-- WHAT THE TASK REQUIRES --
Report back every line in the data that includes the string "Explain".

━━ MATERIALS PROVIDED ━━

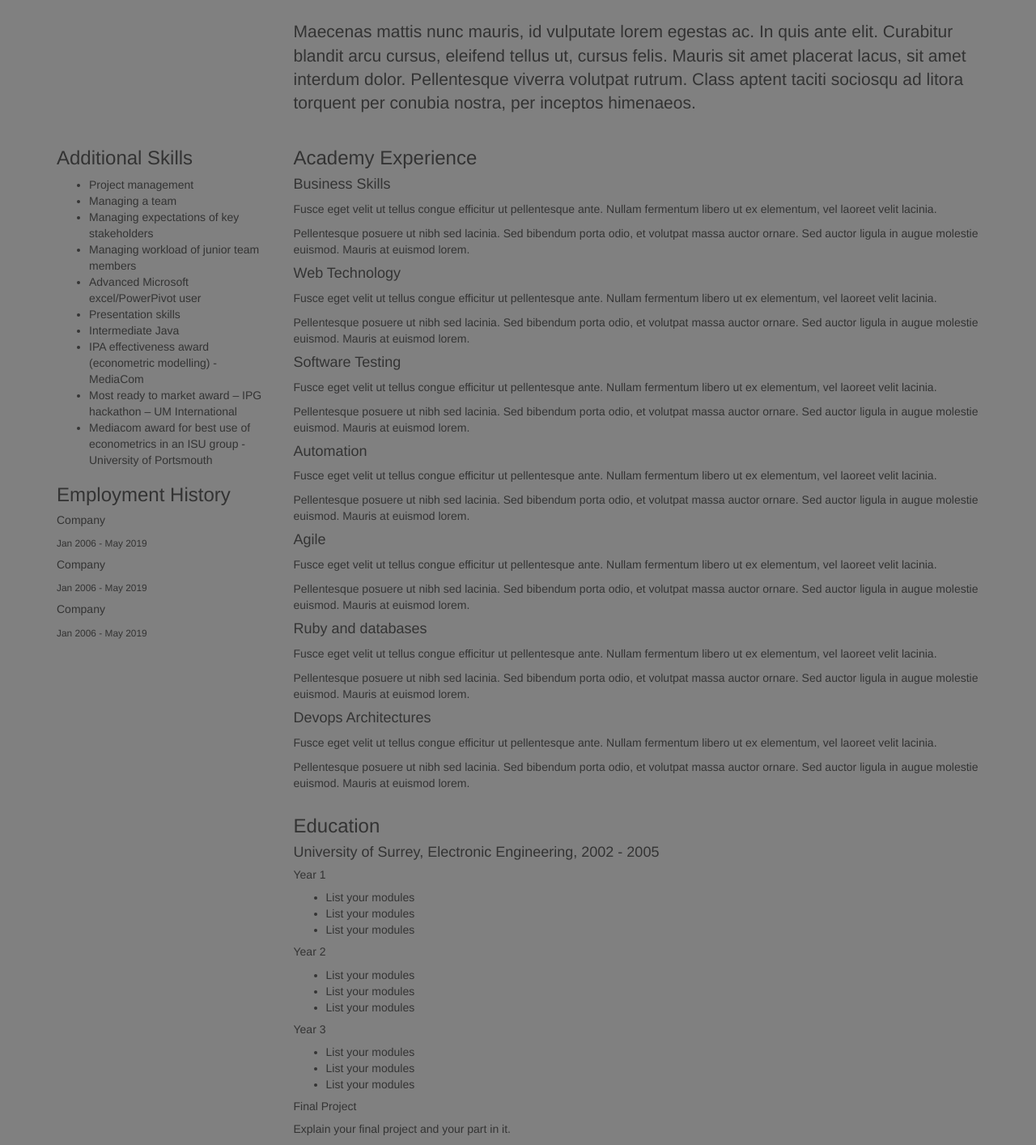
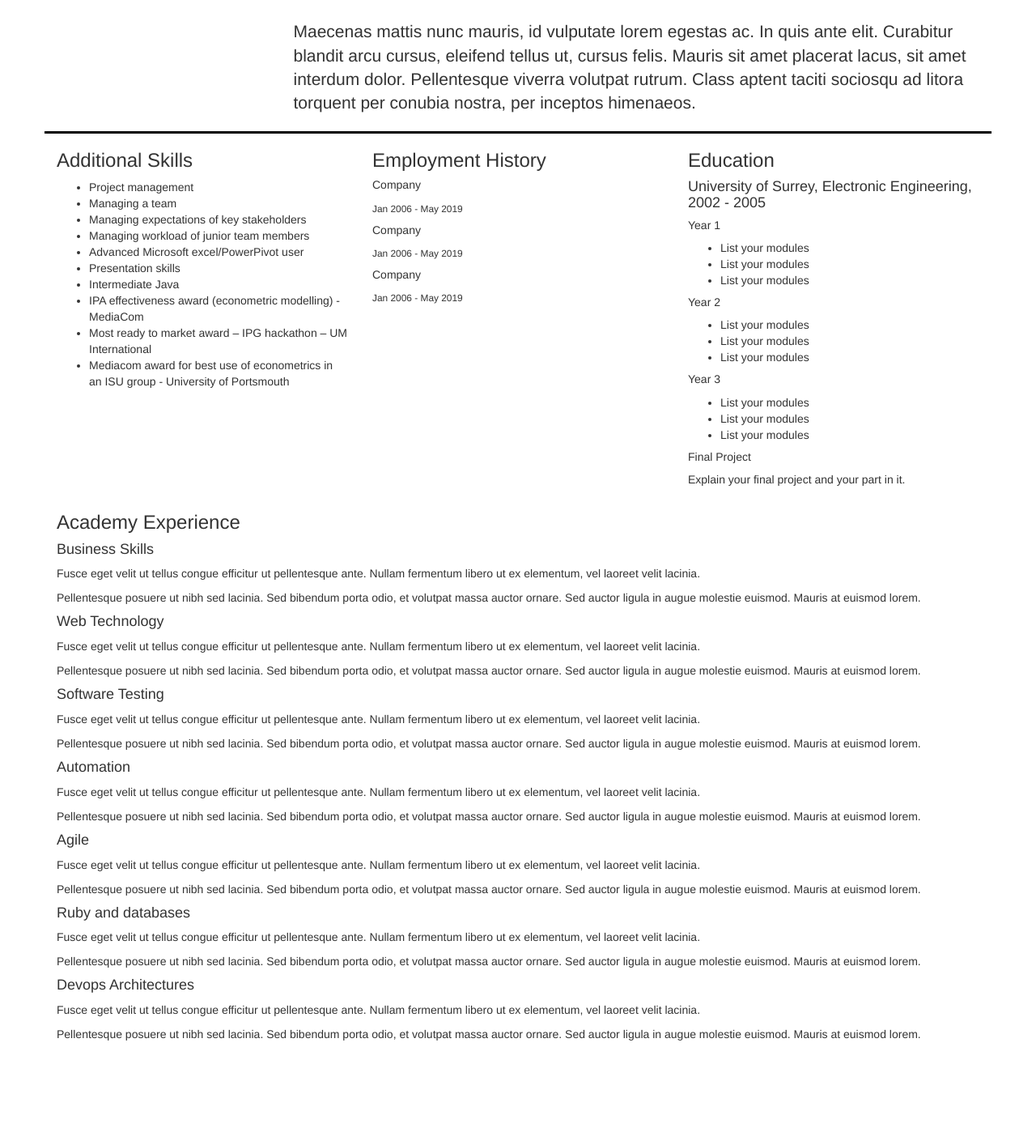
Before and after one commit to FakeChrist/sparta-global-portfolio, a PHP site: page /index.html in a window 1280 px wide. Shown: the part 368-1782 px from the top of the page at 81% size. After the commit the page ends 1653 px from the top, so only its background shows below. Run offline with PHP 8.4, Linux system fonts and the light colour scheme; some libraries are stand-ins or nearby versions.

Commit message:
layout update

```diff
--- a/css/style.css
+++ b/css/style.css
@@ -1,7 +1,11 @@
 body{
-  background: grey;
+  background: white;
 }
 
 nav.navbar-default {
 
 }
+
+#hero{
+  border-bottom: 3px solid black;
+}
--- a/index.html
+++ b/index.html
@@ -67,7 +67,7 @@
     </div>
 
     <div class="row">
-        <div class="col-sm-3">
+        <div class="col-sm-4">
           <div id="skills" class="small-panel">
             <h3>Additional Skills</h3>
             <ul>
@@ -83,6 +83,10 @@
               <li>Mediacom award for best use of econometrics in an ISU group - University of Portsmouth</li>
             </ul>
           </div>
+        </div>
+
+          <div class="col-sm-4">
+
             <div class="employment-history small-panel">
               <h3>Employment History</h3>
 
@@ -103,7 +107,45 @@
             </div>
           </div>
 
-        <div class="col-sm-9">
+          <div class="col-sm-4">
+            <h3>Education</h3>
+
+            <h4>University of Surrey, Electronic Engineering, 2002 - 2005 </h4>
+            <h5>Year 1</h5>
+            <ul>
+              <li>List your modules</li>
+              <li>List your modules</li>
+              <li>List your modules</li>
+            </ul>
+
+            <h5>Year 2</h5>
+            <ul>
+              <li>List your modules</li>
+              <li>List your modules</li>
+              <li>List your modules</li>
+            </ul>
+
+            <h5>Year 3</h5>
+            <ul>
+              <li>List your modules</li>
+              <li>List your modules</li>
+              <li>List your modules</li>
+            </ul>
+
+            <h5>Final Project</h5>
+            <p>Explain your final project and your part in it.</p>
+
+          </div>
+
+          </div>
+
+
+
+
+
+
+    <div class="row">
+      <div class="col-sm-12">
         <div class="experience">
           <h3>Academy Experience</h3>
 
@@ -135,41 +177,10 @@
           <p>Fusce eget velit ut tellus congue efficitur ut pellentesque ante. Nullam fermentum libero ut ex elementum, vel laoreet velit lacinia.</p>
           <p>Pellentesque posuere ut nibh sed lacinia. Sed bibendum porta odio, et volutpat massa auctor ornare. Sed auctor ligula in augue molestie euismod. Mauris at euismod lorem.</p>
       </div>
+
       </div>
         </div>
 
-    <div class="row">
-      <div class="col-sm-3">
-
-      </div>
-      <div class="col-sm-9">
-          <h3>Education</h3>
-
-          <h4>University of Surrey, Electronic Engineering, 2002 - 2005 </h4>
-          <h5>Year 1</h5>
-          <ul>
-            <li>List your modules</li>
-            <li>List your modules</li>
-            <li>List your modules</li>
-          </ul>
-
-          <h5>Year 2</h5>
-          <ul>
-            <li>List your modules</li>
-            <li>List your modules</li>
-            <li>List your modules</li>
-          </ul>
-
-          <h5>Year 3</h5>
-          <ul>
-            <li>List your modules</li>
-            <li>List your modules</li>
-            <li>List your modules</li>
-          </ul>
-
-          <h5>Final Project</h5>
-          <p>Explain your final project and your part in it.</p>
-      </div>
     </div>
   </div>
 </body>
```
Lines whose indentation alone changed are shown as unchanged.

━━━

-- RESULT BELOW --
+            <p>Explain your final project and your part in it.</p>
-          <p>Explain your final project and your part in it.</p>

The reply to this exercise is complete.